*Instructions for the task*. The word to find is "silverfork". Copy each line of the material that contains it.

*Data to process*.
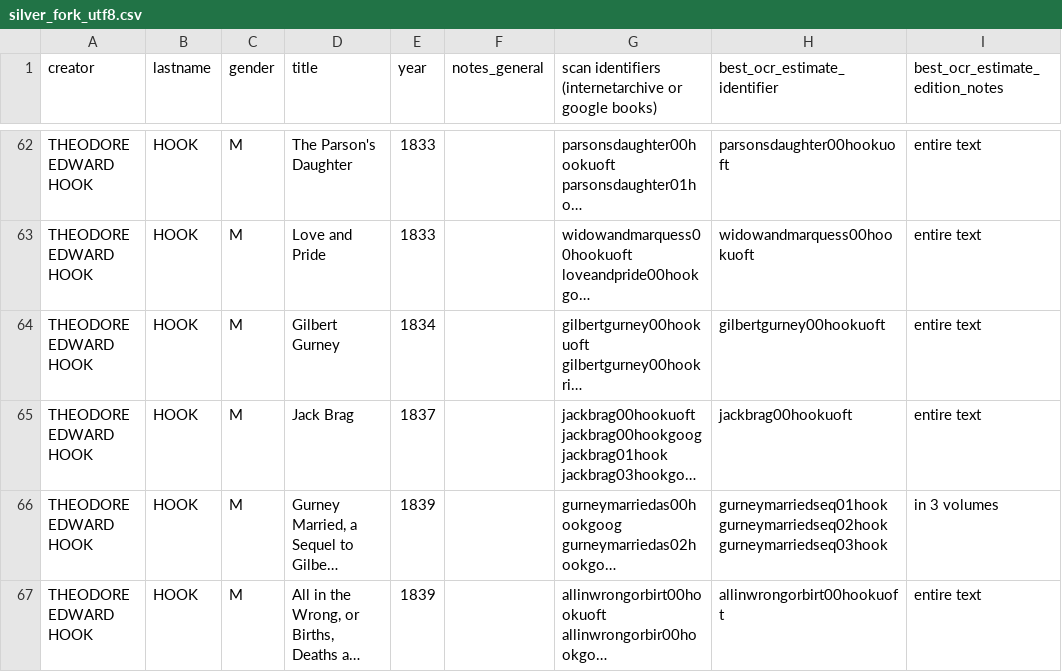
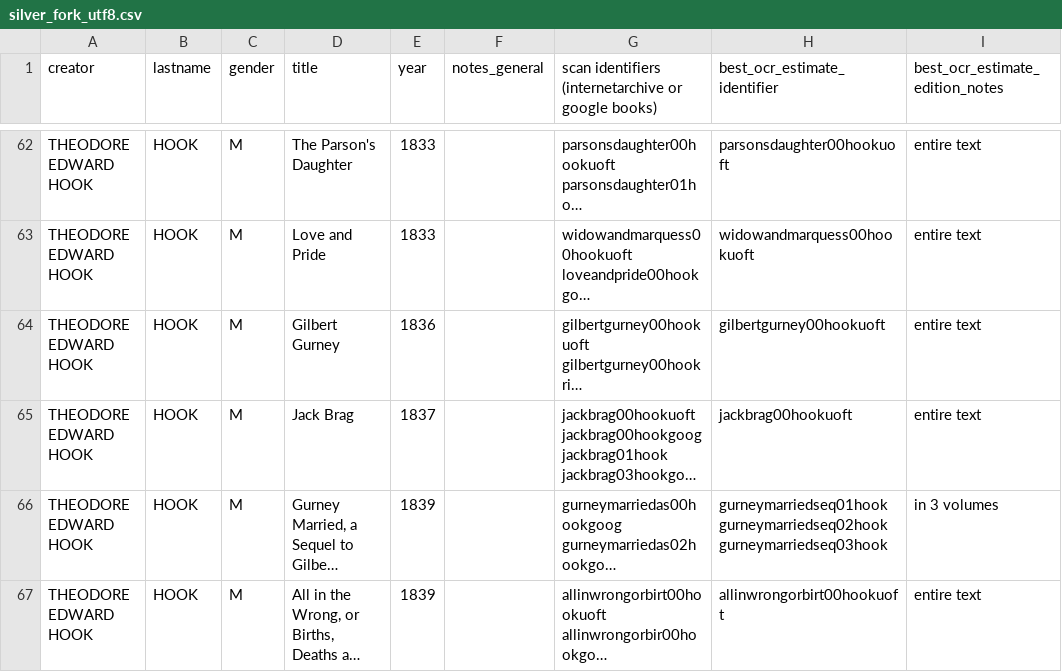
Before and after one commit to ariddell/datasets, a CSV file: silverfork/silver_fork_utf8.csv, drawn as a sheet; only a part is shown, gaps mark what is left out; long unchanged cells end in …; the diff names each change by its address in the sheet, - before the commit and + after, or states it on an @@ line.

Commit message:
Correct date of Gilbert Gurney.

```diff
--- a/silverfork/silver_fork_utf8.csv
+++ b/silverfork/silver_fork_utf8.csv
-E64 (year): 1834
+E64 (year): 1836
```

*Response to the task*.
Before and after one commit to ariddell/datasets, a CSV file: silverfork/silver_fork_utf8.csv, drawn as a sheet; only a part is shown, gaps mark what is left out; long unchanged cells end in …; the diff names each change by its address in the sheet, - before the commit and + after, or states it on an @@ line.
--- a/silverfork/silver_fork_utf8.csv
+++ b/silverfork/silver_fork_utf8.csv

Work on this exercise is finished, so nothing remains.